by Dineen Miller
Genre: Christian Fiction
May 1, 2012
Source: Netgalley e-galley
Lexie is a Christian wife and mother who is trying to live her life for the glory of God. But she is facing the biggest challenge of her life. Her marriage is in trouble. Her husband is an atheist who does not understand Lexie’s beliefs. This difference in beliefs makes for high tension in their marriage. Compounding the stress is Hugh’s job. He is working longer hours in hopes of receiving a coveted promotion.
What neither of them realize is that something more sinister is working against them. Something dark. Something evil that wants to tear apart their marriage. Something that will stop at nothing to ensure that Hugh never comes to believe in God.
Lexie is a potter. She receives visions from God about who He wants her to help on a particular day. She will sculpt and mold the image of the person out of clay and then wait until God shows her that person during the course of the day. She does not know what His plan is until she meets the person and waits for His instruction.

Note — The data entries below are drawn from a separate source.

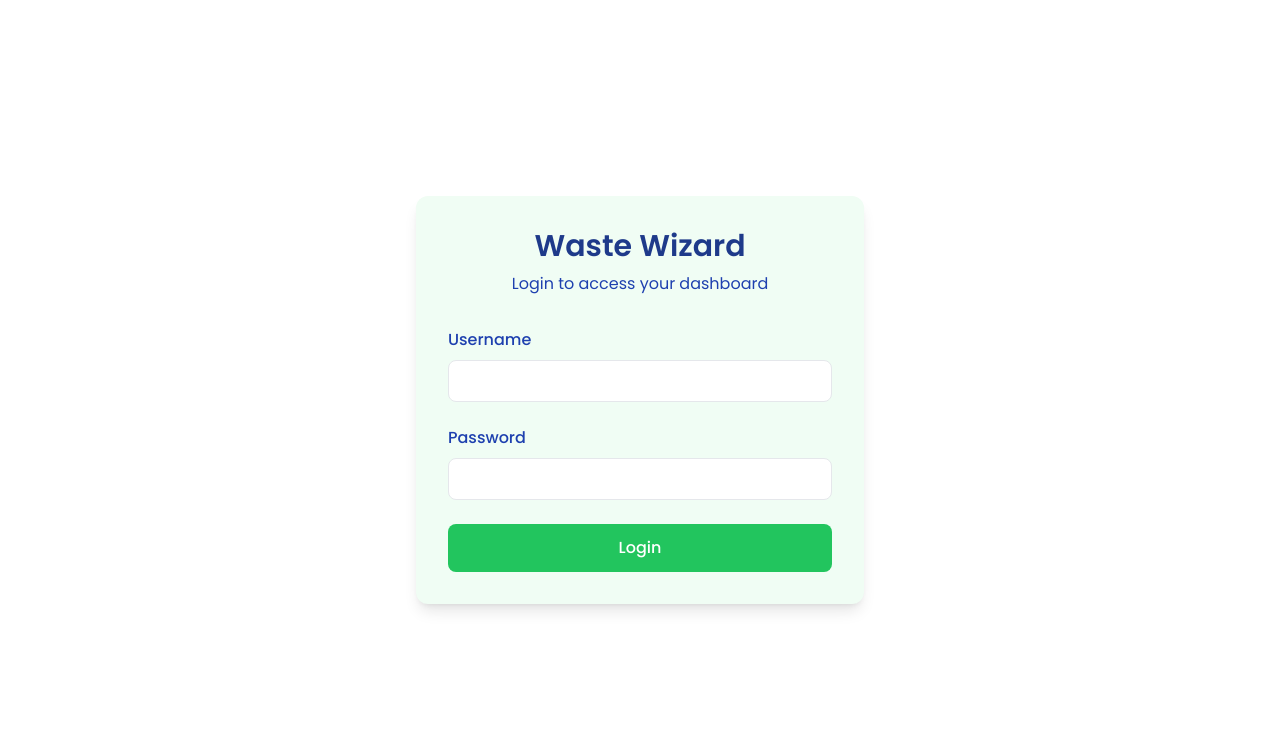
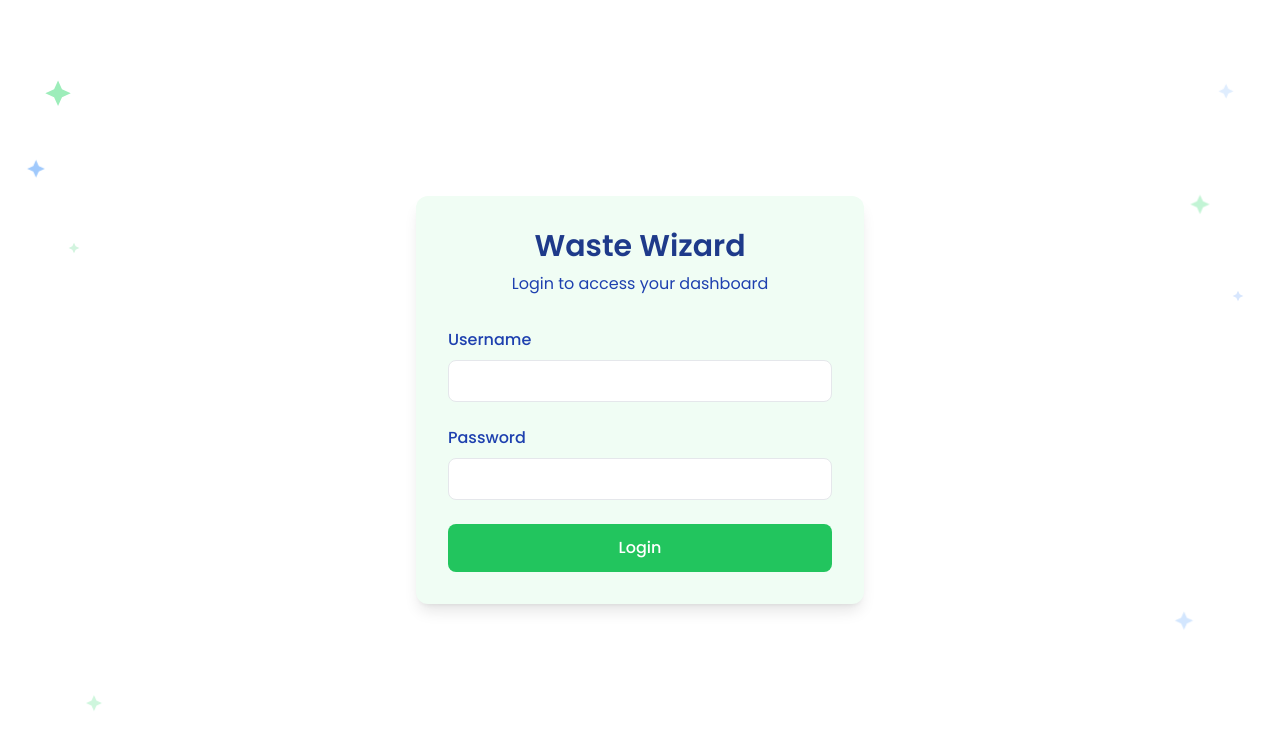
Before and after one commit to AlexDo12/WasteWizards, a Next.js app: page /login in a window 1280 px wide. Shown: the top 750 px of the page. Built offline with nearby package versions, Linux system fonts and the light colour scheme.

Commit message:
Added Login Page

```diff
--- a/package.json
+++ b/package.json
@@ -10,6 +10,7 @@
   },
   "dependencies": {
     "@neondatabase/serverless": "^0.10.4",
+    "cookie": "^1.0.2",
     "geist": "^1.3.1",
     "next": "^15.2.0",
     "react": "^19.0.0",
--- a/src/app/login/page.tsx
+++ b/src/app/login/page.tsx
@@ -1,5 +1,5 @@
 "use client";
-import { useState } from 'react';
+import { useState, useEffect } from 'react';
 import { useRouter } from 'next/navigation';
 import { Poppins } from 'next/font/google';
 
@@ -15,7 +15,27 @@ export default function LoginPage() {
     const [password, setPassword] = useState('');
     const [error, setError] = useState('');
     const [isLoading, setIsLoading] = useState(false);
+    const [isLoaded, setIsLoaded] = useState(false);
     const router = useRouter();
+
+    useEffect(() => {
+        // Set a small delay to ensure animation plays smoothly
+        const timer = setTimeout(() => {
+            setIsLoaded(true);
+        }, 100);
+
+        return () => clearTimeout(timer);
+    }, []);
+
+    // Check if user is already logged in and redirect if needed
+    useEffect(() => {
+        // Check if we have a session cookie
+        const hasCookie = document.cookie.split(';').some(item => item.trim().startsWith('session='));
+        if (hasCookie) {
+            console.log('Session cookie found, redirecting to dashboard');
+            router.push('/');
+        }
+    }, [router]);
 
     const handleSubmit = async (e: React.FormEvent) => {
         e.preventDefault();
@@ -23,6 +43,7 @@ export default function LoginPage() {
         setError('');
 
         try {
+            console.log('Submitting login form...');
             const response = await fetch('/api/login', {
                 method: 'POST',
                 headers: {
@@ -32,15 +53,20 @@ export default function LoginPage() {
             });
 
             const data = await response.json();
+            console.log('Login response:', data);
 
             if (response.ok) {
                 // Successful login
-                router.push('/'); // Redirect to home page
+                console.log('Login successful, redirecting...');
+                // Force a hard navigation to refresh the page and apply the new cookie
+                window.location.href = '/';
             } else {
                 // Failed login
+                console.log('Login failed:', data.error);
                 setError(data.error || 'Login failed');
             }
         } catch (err) {
+            console.error('Login error:', err);
             setError('An error occurred during login. Please try again.');
         } finally {
             setIsLoading(false);
@@ -48,10 +74,66 @@ export default function LoginPage() {
     };
 
     return (
-        <div className={`min-h-screen flex items-center justify-center bg-white ${poppins.className}`}>
-            <div className="w-full max-w-md p-8 bg-green-50 rounded-xl shadow-lg">
+        <div className={`min-h-screen flex items-center justify-center bg-white transition-opacity duration-1000 relative overflow-hidden ${isLoaded ? 'opacity-100' : 'opacity-0'} ${poppins.className}`}>
+            {/* Background Sparkles */}
+            <div className="absolute top-20 left-10 w-9 h-9 text-green-400 opacity-60" style={{ animation: 'twinkle 4s infinite ease-in-out' }}>
+                <svg xmlns="http://www.w3.org/2000/svg" viewBox="0 0 24 24" fill="currentColor">
+                    <path d="M9.5 8.5l1.5 1.5-1.5 1.5L8 10l1.5-1.5zM12 1l2.5 5.5L20 9l-5.5 2.5L12 17l-2.5-5.5L4 9l5.5-2.5L12 1z" />
+                </svg>
+            </div>
+            <div className="absolute top-40 left-6 w-6 h-6 text-blue-400 opacity-50" style={{ animation: 'twinkle 3s infinite ease-in-out 1s' }}>
+                <svg xmlns="http://www.w3.org/2000/svg" viewBox="0 0 24 24" fill="currentColor">
+                    <path d="M12 1l2.5 5.5L20 9l-5.5 2.5L12 17l-2.5-5.5L4 9l5.5-2.5L12 1z" />
+                </svg>
+            </div>
+            <div className="absolute top-60 left-16 w-5 h-5 text-green-500 opacity-40" style={{ animation: 'twinkle 5s infinite ease-in-out 0.5s' }}>
+                <svg xmlns="http://www.w3.org/2000/svg" viewBox="0 0 24 24" fill="currentColor">
+                    <path d="M12 1l2.5 5.5L20 9l-5.5 2.5L12 17l-2.5-5.5L4 9l5.5-2.5L12 1z" />
+                </svg>
+            </div>
+            <div className="absolute top-20 right-10 w-7 h-7 text-blue-400 opacity-50" style={{ animation: 'twinkle 4s infinite ease-in-out 1.5s' }}>
+                <svg xmlns="http://www.w3.org/2000/svg" viewBox="0 0 24 24" fill="currentColor">
+                    <path d="M12 1l2.5 5.5L20 9l-5.5 2.5L12 17l-2.5-5.5L4 9l5.5-2.5L12 1z" />
+                </svg>
+            </div>
+            <div className="absolute top-48 right-16 w-8 h-8 text-green-400 opacity-45" style={{ animation: 'twinkle 6s infinite ease-in-out 0.7s' }}>
+                <svg xmlns="http://www.w3.org/2000/svg" viewBox="0 0 24 24" fill="currentColor">
+                    <path d="M12 1l2.5 5.5L20 9l-5.5 2.5L12 17l-2.5-5.5L4 9l5.5-2.5L12 1z" />
+                </svg>
+            </div>
+            <div className="absolute top-72 right-8 w-5 h-5 text-blue-500 opacity-40" style={{ animation: 'twinkle 3.5s infinite ease-in-out 2s' }}>
+                <svg xmlns="http://www.w3.org/2000/svg" viewBox="0 0 24 24" fill="currentColor">
+                    <path d="M12 1l2.5 5.5L20 9l-5.5 2.5L12 17l-2.5-5.5L4 9l5.5-2.5L12 1z" />
+                </svg>
+            </div>
+            <div className="absolute bottom-20 left-20 w-7 h-7 text-green-400 opacity-60" style={{ animation: 'twinkle 5s infinite ease-in-out 1.2s' }}>
+                <svg xmlns="http://www.w3.org/2000/svg" viewBox="0 0 24 24" fill="currentColor">
+                    <path d="M12 1l2.5 5.5L20 9l-5.5 2.5L12 17l-2.5-5.5L4 9l5.5-2.5L12 1z" />
+                </svg>
+            </div>
+            <div className="absolute bottom-40 right-20 w-8 h-8 text-blue-400 opacity-50" style={{ animation: 'twinkle 4.5s infinite ease-in-out 0.3s' }}>
+                <svg xmlns="http://www.w3.org/2000/svg" viewBox="0 0 24 24" fill="currentColor">
+                    <path d="M12 1l2.5 5.5L20 9l-5.5 2.5L12 17l-2.5-5.5L4 9l5.5-2.5L12 1z" />
+                </svg>
+            </div>
+
+            {/* Login Form */}
+            <div
+                className={`w-full max-w-md p-8 bg-green-50 rounded-xl shadow-lg z-10 transition-all duration-500 ${isLoaded ? 'translate-y-0' : 'translate-y-10'}`}
+                onMouseEnter={(e) => {
+                    e.currentTarget.style.transform = 'scale(1.02)';
+                    e.currentTarget.style.boxShadow = '0 20px 25px -5px rgba(0, 0, 0, 0.1), 0 10px 10px -5px rgba(0, 0, 0, 0.04)';
+                }}
+                onMouseLeave={(e) => {
+                    e.currentTarget.style.transform = 'scale(1)';
+                    e.currentTarget.style.boxShadow = '0 10px 15px -3px rgba(0, 0, 0, 0.1), 0 4px 6px -2px rgba(0, 0, 0, 0.05)';
+                }}
+            >
                 <div className="text-center mb-8">
-                    <h1 className="text-3xl font-semibold text-blue-900">Waste Wizard</h1>
+                    <h1 className="text-3xl font-semibold text-blue-900 relative group">
+                        Waste Wizard
+                        <span className="absolute -bottom-2 left-0 w-0 h-1 bg-green-400 transition-all duration-500 group-hover:w-full"></span>
+                    </h1>
                     <p className="text-blue-800 mt-2">Login to access your dashboard</p>
                 </div>
 
@@ -61,8 +143,8 @@ export default function LoginPage() {
                     </div>
                 )}
 
-                <form onSubmit={handleSubmit}>
-                    <div className="mb-6">
+                <form onSubmit={handleSubmit} className="space-y-6">
+                    <div>
                         <label htmlFor="username" className="block text-blue-800 font-medium mb-2">
                             Username
                         </label>
@@ -72,11 +154,12 @@ export default function LoginPage() {
                             value={username}
                             onChange={(e) => setUsername(e.target.value)}
                             className="w-full px-4 py-2 border rounded-lg focus:outline-none focus:ring-2 focus:ring-blue-500"
+                            style={{ transition: 'all 0.3s ease' }}
                             required
                         />
                     </div>
 
-                    <div className="mb-6">
+                    <div>
                         <label htmlFor="password" className="block text-blue-800 font-medium mb-2">
                             Password
                         </label>
@@ -86,6 +169,7 @@ export default function LoginPage() {
                             value={password}
                             onChange={(e) => setPassword(e.target.value)}
                             className="w-full px-4 py-2 border rounded-lg focus:outline-none focus:ring-2 focus:ring-blue-500"
+                            style={{ transition: 'all 0.3s ease' }}
                             required
                         />
                     </div>
@@ -93,13 +177,21 @@ export default function LoginPage() {
                     <button
                         type="submit"
                         disabled={isLoading}
-                        className={`w-full py-3 rounded-lg text-white font-medium transition-all duration-300
-              ${isLoading ? 'bg-gray-400 cursor-not-allowed' : 'bg-green-500 hover:bg-green-600 hover:shadow-md'}`}
+                        className={`w-full py-3 rounded-lg text-white font-medium group transition-all duration-300 ${isLoading ? 'bg-gray-400 cursor-not-allowed' : 'bg-green-500 hover:bg-green-600 hover:shadow-md'}`}
                     >
                         {isLoading ? 'Logging in...' : 'Login'}
                     </button>
                 </form>
             </div>
+
+            {/* Add CSS for twinkle animation */}
+            <style jsx global>{`
+                @keyframes twinkle {
+                    0% { opacity: 0.2; transform: scale(0.8); }
+                    50% { opacity: 0.6; transform: scale(1.1); }
+                    100% { opacity: 0.2; transform: scale(0.8); }
+                }
+            `}</style>
         </div>
     );
 }
```
Also changed, not shown: src/middleware.ts (+9 -0 lines), 1 other file (tests, documents, lock files or other folders).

One of Lexie’s missions is Nate Winslow, a pastor of a local church. Nate is still recuperating from the loss of his wife in an accident nearly a year ago. He almost lost his daughter in the same accident, but Nate gave something up in order to spare her life. Something that will forever change the trajectory of his and Lexie’s lives forever.
This book is ultimately about good and evil. It is about a woman’s quest to hold true to her faith amidst some harrowing circumstances and pure evil trying to tear her life apart.
I really loved the book. It is easy to read, but does have strong religious themes. The characters are likeable and easy to relate to. I did not like Hugh all that much at first, but he grew on me over the course of the novel. This book is alarming in that it shows demons living and breathing amongst us, constantly working to ruin our lives. Scary stuff.
I only had one small issue with the book.
Within the context of the novel, the author uses the character of Lexie to promote her (the author’s) non-fiction bible study book. She actually names the full title of the book that Lexie will be reading with a small group. I know what she was trying to get at, but it did turn me off a bit. I wish she could have either not named the book or given a fake name for it. It just seemed out of place to me, especially since she does mention at the end that it is a real book. To those who don’t know the non-fiction book she references, this may not be a big deal. To me, even though it is a small thing, I did not like the reference.
Other than that very small piece, I enjoyed this book and recommend it. There is a lot to devour and think about in ths novel. Dineen is a very skilled writer who will readily capture your attention.